Throughout the spring and early summer, I’ve been volunteering with Sarah Elmeligi, a PhD candidate researching the threatened Grizzly Bear population in the Canadian Rockies. It’s estimated that there are only 120 grizzlies in Banff, Jasper, Kootenay, and Yoho National Parks, known for harsh weather and sparse food. Sarah’s research focuses on understanding how the presence of people on a trail affect bear behaviour. As humans, we think of trails as being just for us. But animals know that trails are often the easiest way to get from one place to another too. Just how long does that bear wait to come back onto the trail after you’ve walked by? She heard (and smelled!) you coming, but just how close did you get before she slipped into the woods? More importantly, how much more difficult are we making the lives of these bears by impacting their ability to move about their home in search of food and mates? Continue reading “Grizzly Research in the Rockies”→
Earlier this year I got to do a “behind the scenes” tour at the Calgary Zoo. I was just looking though some photos from that day and it reminded me how much I enjoyed getting an up-close and personal experience with the animals. Here are some photos of the ferocious tiger kittens.
There’s nothing quite like a road trip. You get to see so much more than when you travel by plane, or at least you see it at a much more relaxed pace. If that’s true, then a rock-climbing road trip must be one of the best kinds of road trips. You stop in a few select beautiful spots for a few days, you explore the broad landscape looking for shapes and contours that appeal to you, then you zoom right in on the smallest of details. Ah, that’s it, you exclaim! A tiny ridge of textured rock that you’d missed before.

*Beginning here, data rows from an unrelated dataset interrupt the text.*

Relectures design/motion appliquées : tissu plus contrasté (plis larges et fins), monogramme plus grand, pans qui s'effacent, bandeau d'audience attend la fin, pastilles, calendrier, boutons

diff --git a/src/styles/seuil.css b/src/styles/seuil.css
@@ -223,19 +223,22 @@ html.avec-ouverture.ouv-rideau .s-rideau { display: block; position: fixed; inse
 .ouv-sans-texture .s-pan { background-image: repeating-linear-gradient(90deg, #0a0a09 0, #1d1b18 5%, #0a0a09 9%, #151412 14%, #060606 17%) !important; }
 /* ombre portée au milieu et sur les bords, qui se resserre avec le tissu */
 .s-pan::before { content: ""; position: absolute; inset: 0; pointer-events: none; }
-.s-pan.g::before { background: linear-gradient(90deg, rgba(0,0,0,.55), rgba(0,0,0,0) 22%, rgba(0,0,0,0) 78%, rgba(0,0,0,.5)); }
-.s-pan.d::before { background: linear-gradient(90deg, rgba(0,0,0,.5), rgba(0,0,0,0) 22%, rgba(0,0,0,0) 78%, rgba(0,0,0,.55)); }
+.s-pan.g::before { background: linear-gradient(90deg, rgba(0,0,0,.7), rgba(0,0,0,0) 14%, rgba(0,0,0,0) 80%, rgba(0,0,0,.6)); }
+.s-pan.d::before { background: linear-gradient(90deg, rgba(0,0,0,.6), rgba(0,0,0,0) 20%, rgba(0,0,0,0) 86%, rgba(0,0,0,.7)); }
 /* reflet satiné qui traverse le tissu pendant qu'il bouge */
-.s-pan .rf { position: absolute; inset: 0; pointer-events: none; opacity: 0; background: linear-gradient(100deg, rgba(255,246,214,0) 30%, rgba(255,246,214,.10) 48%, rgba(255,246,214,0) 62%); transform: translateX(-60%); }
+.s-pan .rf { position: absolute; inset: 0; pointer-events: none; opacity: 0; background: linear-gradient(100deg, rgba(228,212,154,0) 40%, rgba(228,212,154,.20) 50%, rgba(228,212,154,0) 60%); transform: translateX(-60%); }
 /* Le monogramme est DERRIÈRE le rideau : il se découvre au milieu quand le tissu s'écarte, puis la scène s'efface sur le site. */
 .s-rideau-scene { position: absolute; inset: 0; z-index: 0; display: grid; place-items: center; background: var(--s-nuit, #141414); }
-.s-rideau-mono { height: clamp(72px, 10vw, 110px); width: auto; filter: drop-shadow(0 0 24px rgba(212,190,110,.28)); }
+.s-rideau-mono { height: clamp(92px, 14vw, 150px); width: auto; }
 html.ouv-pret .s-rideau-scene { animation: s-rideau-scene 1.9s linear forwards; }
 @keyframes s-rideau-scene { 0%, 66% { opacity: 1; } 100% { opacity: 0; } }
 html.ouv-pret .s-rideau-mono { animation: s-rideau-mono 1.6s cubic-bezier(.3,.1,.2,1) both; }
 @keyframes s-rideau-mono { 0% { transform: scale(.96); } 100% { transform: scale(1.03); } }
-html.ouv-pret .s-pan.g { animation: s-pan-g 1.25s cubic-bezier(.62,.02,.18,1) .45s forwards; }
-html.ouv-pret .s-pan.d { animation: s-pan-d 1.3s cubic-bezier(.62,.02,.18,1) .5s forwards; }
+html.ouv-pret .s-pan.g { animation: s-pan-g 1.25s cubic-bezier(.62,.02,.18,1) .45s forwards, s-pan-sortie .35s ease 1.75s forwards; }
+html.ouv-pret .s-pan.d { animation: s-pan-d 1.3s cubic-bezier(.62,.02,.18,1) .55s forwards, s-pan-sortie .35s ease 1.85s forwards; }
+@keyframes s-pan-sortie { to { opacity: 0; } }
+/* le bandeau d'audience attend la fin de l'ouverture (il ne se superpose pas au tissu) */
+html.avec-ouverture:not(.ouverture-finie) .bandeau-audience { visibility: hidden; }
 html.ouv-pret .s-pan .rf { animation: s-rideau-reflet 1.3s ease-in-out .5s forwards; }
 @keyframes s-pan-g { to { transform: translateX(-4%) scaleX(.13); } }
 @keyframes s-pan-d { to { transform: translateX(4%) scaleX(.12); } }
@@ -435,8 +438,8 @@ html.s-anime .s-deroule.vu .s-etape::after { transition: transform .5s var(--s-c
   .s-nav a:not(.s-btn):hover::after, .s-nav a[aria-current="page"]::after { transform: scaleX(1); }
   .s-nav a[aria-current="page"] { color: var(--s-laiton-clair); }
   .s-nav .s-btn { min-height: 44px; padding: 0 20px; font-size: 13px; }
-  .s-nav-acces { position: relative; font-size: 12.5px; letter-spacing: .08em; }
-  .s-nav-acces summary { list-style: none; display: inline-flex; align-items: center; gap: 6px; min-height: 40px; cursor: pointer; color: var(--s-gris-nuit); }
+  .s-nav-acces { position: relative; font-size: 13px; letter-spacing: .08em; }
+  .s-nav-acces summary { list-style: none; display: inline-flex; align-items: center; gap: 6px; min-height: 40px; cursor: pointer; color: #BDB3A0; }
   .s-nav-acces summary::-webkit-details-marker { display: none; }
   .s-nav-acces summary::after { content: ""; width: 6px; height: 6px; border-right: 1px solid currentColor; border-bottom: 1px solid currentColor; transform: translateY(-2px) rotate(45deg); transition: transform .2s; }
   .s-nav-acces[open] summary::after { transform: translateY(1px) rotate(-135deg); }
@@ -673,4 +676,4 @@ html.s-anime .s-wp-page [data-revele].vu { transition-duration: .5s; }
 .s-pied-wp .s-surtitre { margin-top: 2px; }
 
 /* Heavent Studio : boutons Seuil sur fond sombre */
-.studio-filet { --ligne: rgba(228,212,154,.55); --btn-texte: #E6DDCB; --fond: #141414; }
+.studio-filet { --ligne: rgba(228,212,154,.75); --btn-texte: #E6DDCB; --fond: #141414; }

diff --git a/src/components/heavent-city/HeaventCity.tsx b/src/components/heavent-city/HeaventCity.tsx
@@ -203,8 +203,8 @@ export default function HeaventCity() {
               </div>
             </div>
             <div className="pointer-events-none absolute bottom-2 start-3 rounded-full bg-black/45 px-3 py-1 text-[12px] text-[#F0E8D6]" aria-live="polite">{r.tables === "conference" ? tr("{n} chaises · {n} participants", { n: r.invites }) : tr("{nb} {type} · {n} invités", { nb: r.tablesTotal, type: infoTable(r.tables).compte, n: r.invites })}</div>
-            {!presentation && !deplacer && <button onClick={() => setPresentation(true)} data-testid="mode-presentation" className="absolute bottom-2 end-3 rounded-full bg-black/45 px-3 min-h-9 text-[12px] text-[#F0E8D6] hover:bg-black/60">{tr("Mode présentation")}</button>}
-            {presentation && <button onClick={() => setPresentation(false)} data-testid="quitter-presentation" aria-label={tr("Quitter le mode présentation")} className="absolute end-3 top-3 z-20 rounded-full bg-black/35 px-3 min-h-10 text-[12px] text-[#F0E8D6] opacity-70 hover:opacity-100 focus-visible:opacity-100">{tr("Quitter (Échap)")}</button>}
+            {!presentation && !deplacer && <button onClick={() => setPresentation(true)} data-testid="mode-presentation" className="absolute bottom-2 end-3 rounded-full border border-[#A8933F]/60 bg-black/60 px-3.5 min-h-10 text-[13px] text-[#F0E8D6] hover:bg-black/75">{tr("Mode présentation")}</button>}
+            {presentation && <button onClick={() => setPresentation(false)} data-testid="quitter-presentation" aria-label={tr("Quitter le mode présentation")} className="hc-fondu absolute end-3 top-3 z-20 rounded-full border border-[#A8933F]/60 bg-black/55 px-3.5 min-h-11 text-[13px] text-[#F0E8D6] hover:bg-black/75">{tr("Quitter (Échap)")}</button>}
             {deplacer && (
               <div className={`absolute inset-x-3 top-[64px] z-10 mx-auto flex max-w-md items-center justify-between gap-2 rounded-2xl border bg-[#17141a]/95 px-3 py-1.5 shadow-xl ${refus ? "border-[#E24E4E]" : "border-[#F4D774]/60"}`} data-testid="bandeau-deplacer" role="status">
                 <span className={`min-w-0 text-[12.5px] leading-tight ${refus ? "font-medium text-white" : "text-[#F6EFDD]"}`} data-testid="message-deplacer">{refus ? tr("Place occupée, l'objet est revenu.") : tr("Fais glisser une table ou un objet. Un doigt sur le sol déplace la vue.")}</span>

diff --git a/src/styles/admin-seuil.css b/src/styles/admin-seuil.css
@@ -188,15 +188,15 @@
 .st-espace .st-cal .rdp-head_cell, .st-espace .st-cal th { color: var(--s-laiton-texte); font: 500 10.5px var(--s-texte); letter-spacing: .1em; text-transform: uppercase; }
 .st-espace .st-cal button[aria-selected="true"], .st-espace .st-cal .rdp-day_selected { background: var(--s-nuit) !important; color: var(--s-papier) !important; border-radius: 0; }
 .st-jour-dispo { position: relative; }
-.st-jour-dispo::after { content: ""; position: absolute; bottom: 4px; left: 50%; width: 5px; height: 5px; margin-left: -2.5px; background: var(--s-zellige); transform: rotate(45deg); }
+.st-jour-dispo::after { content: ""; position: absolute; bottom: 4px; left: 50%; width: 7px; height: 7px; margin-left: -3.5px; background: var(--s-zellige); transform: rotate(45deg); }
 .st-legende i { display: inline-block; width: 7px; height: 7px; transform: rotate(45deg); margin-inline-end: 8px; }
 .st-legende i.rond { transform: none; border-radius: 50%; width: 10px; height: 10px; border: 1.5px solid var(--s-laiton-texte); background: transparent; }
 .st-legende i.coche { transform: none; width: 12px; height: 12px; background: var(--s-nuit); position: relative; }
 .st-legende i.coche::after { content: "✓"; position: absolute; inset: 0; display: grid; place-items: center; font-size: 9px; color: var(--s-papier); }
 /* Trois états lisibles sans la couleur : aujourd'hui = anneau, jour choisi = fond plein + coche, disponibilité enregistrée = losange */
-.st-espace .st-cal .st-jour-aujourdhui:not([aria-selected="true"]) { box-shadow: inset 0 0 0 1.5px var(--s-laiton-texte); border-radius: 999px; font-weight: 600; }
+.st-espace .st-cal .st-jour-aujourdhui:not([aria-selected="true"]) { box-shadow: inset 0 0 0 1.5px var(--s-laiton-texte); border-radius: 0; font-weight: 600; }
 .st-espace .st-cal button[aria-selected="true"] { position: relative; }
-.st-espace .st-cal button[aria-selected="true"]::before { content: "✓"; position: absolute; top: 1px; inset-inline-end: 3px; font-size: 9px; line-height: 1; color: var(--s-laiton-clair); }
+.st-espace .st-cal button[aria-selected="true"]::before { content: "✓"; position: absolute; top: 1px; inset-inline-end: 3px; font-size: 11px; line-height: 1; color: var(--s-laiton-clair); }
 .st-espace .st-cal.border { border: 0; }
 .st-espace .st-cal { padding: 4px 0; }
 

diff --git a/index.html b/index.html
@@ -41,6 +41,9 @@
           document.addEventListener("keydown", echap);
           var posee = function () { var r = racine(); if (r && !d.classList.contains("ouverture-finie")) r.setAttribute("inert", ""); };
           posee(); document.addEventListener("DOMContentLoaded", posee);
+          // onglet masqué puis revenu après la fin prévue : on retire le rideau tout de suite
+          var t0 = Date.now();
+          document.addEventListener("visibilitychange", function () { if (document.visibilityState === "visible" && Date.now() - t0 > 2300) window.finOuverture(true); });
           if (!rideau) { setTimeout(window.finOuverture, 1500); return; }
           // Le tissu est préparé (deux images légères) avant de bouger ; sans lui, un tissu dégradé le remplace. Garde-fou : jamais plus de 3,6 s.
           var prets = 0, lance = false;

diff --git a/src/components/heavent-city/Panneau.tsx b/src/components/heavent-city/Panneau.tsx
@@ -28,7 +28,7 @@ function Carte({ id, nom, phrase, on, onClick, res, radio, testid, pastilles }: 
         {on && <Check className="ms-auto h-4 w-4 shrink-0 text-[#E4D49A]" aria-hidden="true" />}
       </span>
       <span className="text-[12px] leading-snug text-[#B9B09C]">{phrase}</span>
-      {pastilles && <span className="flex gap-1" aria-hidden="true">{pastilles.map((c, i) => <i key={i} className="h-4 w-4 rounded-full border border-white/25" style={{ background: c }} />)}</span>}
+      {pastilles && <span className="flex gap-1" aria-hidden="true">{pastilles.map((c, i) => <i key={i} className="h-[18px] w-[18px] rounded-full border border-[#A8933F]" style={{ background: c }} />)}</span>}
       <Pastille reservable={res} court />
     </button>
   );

Now that you see it – now that you feel it – you’re able to get over the crux of the route you’ve been working your way up (and continually falling off) for the last half hour. Continue reading “Rock Climbing Road Trip”→
In 1811, explorer David Thompson went in search of a new route across the high Canadian Rockies. Hostile Peigan natives blocked Howse Pass (which now connects Mistaya Canyon with Golden) and the North West Company, for which Thompson worked, desperately needed an alternate route to ship furs across the mountain range. In January of that year, braving -30 temperatures, five meter deep snow, and perilous river crossings, Thompson reached Athabasca Pass. This route, connecting the Athabasca River (which flows out to the Arctic Ocean) and the Columbia River (which reaches the Pacific), became the main artery for shipping furs across Canada until the 1850s. Continue reading “Following the Fur Traders”→